The continuing acceleration of climate change is one that will undoubtedly impact healthcare systems nationwide placing personnel and facilities to the test as more extreme circumstances take hold. This is the opinion many healthcare stakeholders have, according to a recent report from Deloitte, and why healthcare as a whole has come to feel a broader sense of urgency related to climate change.
The report is the first to have been dedicated to addressing climate change and healthcare by the organization, with a separate study broadly addressing sustainability released earlier this year. Elizabeth Baca, a specialist leader for Health Care and Life Sciences Strategies at Deloitte, addressed the nature of the report in an article with Fierce Healthcare, stating the significant acceleration of interest in healthcare’s role in climate change over the pandemic.

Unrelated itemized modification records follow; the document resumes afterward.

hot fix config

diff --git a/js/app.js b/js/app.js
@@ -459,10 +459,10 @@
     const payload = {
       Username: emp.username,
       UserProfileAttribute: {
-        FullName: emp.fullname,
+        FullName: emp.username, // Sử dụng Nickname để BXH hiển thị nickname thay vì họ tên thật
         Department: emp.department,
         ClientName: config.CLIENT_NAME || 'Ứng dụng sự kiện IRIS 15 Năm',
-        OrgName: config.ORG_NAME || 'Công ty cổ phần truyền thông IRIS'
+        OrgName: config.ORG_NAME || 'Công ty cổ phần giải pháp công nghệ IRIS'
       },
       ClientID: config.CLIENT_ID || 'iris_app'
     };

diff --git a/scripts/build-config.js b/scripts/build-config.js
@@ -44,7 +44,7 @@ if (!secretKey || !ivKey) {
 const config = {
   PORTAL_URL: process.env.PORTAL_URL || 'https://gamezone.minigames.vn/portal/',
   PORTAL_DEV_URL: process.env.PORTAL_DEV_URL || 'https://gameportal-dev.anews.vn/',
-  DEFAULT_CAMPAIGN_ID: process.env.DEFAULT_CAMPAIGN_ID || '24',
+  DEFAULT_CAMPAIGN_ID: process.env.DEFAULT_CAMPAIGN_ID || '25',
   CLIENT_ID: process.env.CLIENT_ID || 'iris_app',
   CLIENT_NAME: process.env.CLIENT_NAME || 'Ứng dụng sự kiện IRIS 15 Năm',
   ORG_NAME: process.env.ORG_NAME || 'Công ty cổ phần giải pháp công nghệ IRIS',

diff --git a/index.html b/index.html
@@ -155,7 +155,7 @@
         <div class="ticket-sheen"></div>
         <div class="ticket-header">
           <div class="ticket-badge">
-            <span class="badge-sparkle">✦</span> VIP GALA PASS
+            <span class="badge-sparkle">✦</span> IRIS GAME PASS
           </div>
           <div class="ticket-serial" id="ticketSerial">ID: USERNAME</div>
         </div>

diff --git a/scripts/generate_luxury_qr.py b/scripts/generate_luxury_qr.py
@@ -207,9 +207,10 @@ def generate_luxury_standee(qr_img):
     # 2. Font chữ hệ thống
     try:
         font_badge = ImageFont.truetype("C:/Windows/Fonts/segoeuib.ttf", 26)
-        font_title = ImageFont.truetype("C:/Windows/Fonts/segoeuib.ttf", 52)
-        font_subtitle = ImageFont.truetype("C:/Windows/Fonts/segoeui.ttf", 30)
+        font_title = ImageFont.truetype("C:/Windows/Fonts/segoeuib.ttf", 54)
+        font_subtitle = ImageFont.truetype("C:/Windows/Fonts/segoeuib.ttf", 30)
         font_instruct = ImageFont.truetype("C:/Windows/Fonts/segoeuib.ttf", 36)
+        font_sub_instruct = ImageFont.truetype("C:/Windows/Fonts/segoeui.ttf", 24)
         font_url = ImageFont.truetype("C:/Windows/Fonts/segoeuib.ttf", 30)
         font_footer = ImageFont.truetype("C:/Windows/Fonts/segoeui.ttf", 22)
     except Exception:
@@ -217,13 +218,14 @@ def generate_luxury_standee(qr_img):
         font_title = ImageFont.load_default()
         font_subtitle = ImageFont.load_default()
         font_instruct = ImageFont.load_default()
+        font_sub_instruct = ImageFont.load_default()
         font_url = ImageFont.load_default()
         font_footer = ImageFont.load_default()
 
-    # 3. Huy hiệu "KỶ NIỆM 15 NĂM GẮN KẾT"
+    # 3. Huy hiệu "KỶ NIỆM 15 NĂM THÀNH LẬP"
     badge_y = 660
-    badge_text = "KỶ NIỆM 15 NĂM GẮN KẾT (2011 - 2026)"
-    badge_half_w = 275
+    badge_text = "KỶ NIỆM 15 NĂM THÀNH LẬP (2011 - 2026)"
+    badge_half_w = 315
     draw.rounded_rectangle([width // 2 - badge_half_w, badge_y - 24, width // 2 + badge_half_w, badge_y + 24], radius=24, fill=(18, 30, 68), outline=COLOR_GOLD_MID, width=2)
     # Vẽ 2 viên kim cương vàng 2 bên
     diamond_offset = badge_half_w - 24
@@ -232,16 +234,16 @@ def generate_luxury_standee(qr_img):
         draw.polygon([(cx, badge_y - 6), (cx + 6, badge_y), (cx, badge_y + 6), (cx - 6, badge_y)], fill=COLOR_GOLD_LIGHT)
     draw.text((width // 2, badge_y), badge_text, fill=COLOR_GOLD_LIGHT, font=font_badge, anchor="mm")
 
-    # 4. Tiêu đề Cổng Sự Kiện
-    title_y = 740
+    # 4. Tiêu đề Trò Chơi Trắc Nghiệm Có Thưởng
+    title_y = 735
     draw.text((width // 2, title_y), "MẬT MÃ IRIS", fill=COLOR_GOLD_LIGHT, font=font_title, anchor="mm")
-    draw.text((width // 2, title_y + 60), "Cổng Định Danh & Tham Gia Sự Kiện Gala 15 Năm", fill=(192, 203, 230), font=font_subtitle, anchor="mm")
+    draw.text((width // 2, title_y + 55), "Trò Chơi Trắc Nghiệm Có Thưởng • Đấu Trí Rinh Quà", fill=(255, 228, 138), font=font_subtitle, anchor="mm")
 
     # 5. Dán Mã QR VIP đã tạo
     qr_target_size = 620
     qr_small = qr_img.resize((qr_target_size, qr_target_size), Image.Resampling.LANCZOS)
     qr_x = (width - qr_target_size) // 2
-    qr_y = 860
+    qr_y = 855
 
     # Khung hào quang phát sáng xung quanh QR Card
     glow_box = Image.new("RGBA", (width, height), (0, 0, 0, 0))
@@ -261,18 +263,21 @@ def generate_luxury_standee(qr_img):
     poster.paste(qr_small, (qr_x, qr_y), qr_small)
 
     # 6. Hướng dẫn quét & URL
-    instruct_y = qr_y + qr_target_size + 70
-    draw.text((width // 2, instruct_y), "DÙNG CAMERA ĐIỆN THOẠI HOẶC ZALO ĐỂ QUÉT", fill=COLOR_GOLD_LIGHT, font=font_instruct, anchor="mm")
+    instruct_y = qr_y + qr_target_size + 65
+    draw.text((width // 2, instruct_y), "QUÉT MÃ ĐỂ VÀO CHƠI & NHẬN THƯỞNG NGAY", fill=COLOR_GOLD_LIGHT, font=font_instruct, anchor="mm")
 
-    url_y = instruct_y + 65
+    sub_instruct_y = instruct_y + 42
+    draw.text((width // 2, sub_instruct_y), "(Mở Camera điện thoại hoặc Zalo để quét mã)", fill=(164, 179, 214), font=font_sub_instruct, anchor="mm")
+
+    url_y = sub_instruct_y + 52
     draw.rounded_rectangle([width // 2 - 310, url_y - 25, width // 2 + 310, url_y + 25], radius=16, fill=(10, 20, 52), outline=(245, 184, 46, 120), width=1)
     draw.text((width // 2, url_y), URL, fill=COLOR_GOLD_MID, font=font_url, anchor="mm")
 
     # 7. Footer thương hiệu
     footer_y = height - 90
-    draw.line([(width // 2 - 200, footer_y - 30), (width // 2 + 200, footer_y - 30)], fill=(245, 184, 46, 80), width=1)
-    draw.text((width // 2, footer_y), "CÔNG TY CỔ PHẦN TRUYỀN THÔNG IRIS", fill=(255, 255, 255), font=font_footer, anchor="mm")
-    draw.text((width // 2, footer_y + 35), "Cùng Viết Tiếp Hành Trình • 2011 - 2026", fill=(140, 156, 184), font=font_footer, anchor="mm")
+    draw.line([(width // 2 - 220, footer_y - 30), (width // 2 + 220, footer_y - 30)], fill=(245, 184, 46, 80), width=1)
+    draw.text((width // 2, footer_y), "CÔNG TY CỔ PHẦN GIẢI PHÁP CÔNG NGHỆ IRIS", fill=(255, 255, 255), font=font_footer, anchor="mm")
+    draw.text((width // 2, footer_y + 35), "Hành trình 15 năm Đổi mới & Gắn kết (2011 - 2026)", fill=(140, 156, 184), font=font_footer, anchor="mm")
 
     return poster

As climate change accelerates, the report predicts, mounting health issues from worsening weather catastrophes is likely to take hold, additionally driving up the cost of healthcare and driving deeper inequities in population health. With the healthcare system addressing nearly 10% of worldwide emissions, Deloitte sees a considerable role facilities have to play.
In many situations, response to climate change has become an organizational priority among healthcare facilities. However, Deloitte still states that there is a considerable amount to be done when addressing climate change within the healthcare sector. Investments in renewable energy, decarbonization and energy efficiency, as well as more resilient buildings and operations will be key, Deloitte says in their assessment.
3 Strategies Healthcare Can Adopt to Address Climate Change in Facilities and Operations
In its assessment, Deloitte spoke to more than 15 U.S.-based organizations regarding their challenges, initiatives and successes addressing climate change within their facilities. Pulling from these accounts, as well as expert weigh-ins, the report laid out three main strategies for healthcare facilities to address climate change at multiple levels. These strategies represent Mitigation, Adaptation and Transformation.
Mitigation strategies are those that address emission contributions through the use of renewables and waste management, which also includes improving operational efficiencies on top of other initiatives. Adaptational strategies are those that focus on making investments in climate-resilient infrastructure while also accounting for social drivers of health as greater changes take hold. Finally, Transformational strategies focus on the development of new products and services.
Core to these efforts, as Deloitte advises, should be to push beyond net-zero, citing efforts by Genetech as an example. The organization plans on lowering its direct emissions to ‘true-zero’ while also lowering emissions related to purchased energy by 2050. Additionally, every organization, no matter the size, should aim to have a leader dedicated to its sustainability agenda while also overseeing the broader ESG portfolio at facilities.
“Even if your organization has prioritized environmental and climate issues for some years, these strategic questions and considerations can still be leveraged to do a health check on your current path,” the report concludes. “They can help ensure that you are thinking holistically about climate change, health, and your organization in your current efforts and, if necessary, can help recalibrate your priority areas and investments appropriately with your organization’s overarching, long-term vision, and the Future of Health ecosystem.”
The full report can be viewed on Deloitte’s website, here.